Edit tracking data
--*--

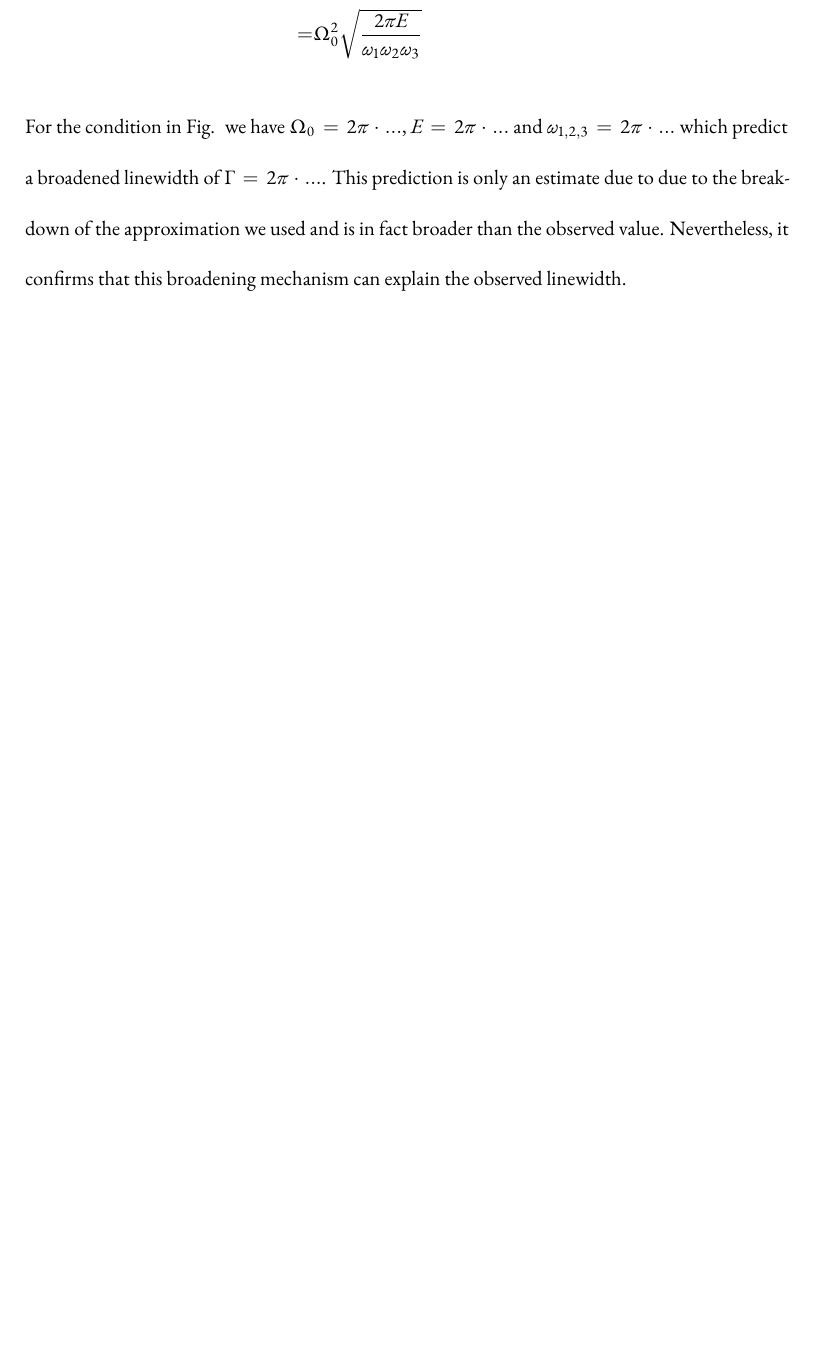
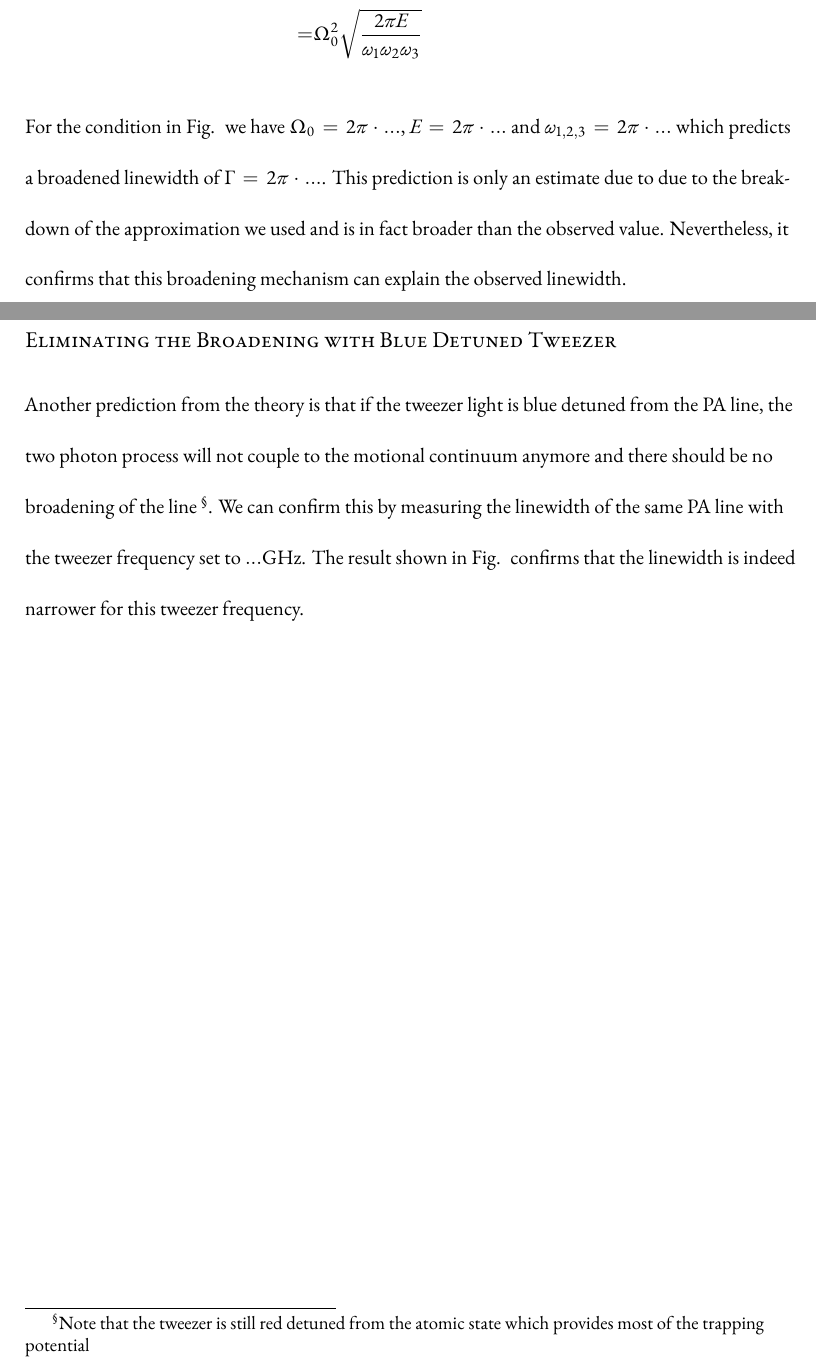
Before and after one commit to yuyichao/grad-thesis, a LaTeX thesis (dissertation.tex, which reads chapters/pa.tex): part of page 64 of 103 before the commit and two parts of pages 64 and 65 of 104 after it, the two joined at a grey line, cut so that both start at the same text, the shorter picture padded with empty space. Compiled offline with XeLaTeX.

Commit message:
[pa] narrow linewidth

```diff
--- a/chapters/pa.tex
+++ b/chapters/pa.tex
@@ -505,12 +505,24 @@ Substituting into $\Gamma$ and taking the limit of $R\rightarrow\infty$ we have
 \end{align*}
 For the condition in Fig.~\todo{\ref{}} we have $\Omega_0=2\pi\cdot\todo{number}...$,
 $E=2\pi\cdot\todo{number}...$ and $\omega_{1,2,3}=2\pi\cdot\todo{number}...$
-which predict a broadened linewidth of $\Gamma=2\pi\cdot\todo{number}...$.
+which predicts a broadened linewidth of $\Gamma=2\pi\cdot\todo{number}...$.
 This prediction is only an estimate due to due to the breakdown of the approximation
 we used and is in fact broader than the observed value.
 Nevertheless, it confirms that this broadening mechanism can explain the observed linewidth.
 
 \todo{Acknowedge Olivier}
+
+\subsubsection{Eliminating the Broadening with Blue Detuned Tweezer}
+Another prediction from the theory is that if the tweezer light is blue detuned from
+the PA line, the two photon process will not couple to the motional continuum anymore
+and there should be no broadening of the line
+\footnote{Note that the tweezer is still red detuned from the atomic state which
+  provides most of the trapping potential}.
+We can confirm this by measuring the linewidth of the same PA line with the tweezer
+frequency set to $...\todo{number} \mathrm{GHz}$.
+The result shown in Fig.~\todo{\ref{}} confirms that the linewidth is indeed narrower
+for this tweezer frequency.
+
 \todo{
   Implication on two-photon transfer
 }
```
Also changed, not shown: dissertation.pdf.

--*--

### Task brief
Within the records, filter for lines that contain the word "which" and show each one.

### Result of the task
Before and after one commit to yuyichao/grad-thesis, a LaTeX thesis (dissertation.tex, which reads chapters/pa.tex): part of page 64 of 103 before the commit and two parts of pages 64 and 65 of 104 after it, the two joined at a grey line, cut so that both start at the same text, the shorter picture padded with empty space. Compiled offline with XeLaTeX.
-which predict a broadened linewidth of $\Gamma=2\pi\cdot\todo{number}...$.
+which predicts a broadened linewidth of $\Gamma=2\pi\cdot\todo{number}...$.
+\footnote{Note that the tweezer is still red detuned from the atomic state which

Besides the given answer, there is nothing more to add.